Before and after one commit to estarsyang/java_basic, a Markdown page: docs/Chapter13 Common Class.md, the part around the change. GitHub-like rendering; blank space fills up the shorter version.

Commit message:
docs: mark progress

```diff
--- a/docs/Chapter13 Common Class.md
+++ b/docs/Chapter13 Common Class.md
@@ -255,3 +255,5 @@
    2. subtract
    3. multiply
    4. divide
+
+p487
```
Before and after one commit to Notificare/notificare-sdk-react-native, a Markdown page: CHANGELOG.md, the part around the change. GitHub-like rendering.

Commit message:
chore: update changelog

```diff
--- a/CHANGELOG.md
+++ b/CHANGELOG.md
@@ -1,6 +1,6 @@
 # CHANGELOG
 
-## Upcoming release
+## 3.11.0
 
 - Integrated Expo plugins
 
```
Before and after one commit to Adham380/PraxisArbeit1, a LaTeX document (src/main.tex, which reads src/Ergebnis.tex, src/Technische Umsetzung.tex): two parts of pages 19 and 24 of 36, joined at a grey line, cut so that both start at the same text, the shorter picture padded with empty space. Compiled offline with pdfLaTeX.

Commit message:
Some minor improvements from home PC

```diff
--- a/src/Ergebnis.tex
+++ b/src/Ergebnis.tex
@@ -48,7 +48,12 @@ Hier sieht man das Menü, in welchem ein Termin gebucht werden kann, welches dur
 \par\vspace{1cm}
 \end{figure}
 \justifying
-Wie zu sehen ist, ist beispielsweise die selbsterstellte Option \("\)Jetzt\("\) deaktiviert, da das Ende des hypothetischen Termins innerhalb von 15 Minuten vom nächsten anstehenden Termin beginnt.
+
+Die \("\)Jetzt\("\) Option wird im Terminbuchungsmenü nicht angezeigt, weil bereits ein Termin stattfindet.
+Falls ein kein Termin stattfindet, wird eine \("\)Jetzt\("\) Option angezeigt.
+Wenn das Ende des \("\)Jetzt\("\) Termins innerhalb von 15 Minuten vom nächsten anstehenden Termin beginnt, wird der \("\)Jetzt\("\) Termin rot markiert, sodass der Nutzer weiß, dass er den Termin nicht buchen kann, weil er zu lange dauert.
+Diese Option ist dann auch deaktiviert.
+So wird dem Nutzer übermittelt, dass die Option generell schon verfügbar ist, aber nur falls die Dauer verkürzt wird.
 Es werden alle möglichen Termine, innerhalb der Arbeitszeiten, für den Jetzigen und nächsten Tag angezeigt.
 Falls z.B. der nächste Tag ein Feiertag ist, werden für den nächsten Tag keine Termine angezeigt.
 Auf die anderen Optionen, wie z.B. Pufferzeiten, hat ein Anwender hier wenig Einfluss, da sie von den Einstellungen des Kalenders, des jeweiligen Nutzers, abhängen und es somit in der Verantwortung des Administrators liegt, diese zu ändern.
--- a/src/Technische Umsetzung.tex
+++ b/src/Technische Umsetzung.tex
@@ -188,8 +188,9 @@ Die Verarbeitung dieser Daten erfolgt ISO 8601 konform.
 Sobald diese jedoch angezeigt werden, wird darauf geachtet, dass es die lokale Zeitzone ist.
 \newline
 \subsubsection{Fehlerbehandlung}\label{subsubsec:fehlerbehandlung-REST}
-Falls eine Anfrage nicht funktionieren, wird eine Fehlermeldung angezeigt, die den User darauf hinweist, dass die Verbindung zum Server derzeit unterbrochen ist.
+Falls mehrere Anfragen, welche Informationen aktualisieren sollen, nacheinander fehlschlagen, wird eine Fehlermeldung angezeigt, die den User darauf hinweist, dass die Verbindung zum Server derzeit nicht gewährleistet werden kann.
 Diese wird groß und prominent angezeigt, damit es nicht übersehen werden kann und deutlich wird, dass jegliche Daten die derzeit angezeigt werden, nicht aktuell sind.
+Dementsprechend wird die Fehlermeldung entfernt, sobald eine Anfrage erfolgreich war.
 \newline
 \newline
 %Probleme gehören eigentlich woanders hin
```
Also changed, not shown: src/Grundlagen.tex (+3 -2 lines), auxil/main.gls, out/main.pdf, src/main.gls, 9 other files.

_ _ _

## Aim of the exercise
In the entries above, count every line containing the word "docs". Write only the total.

## Written solution
4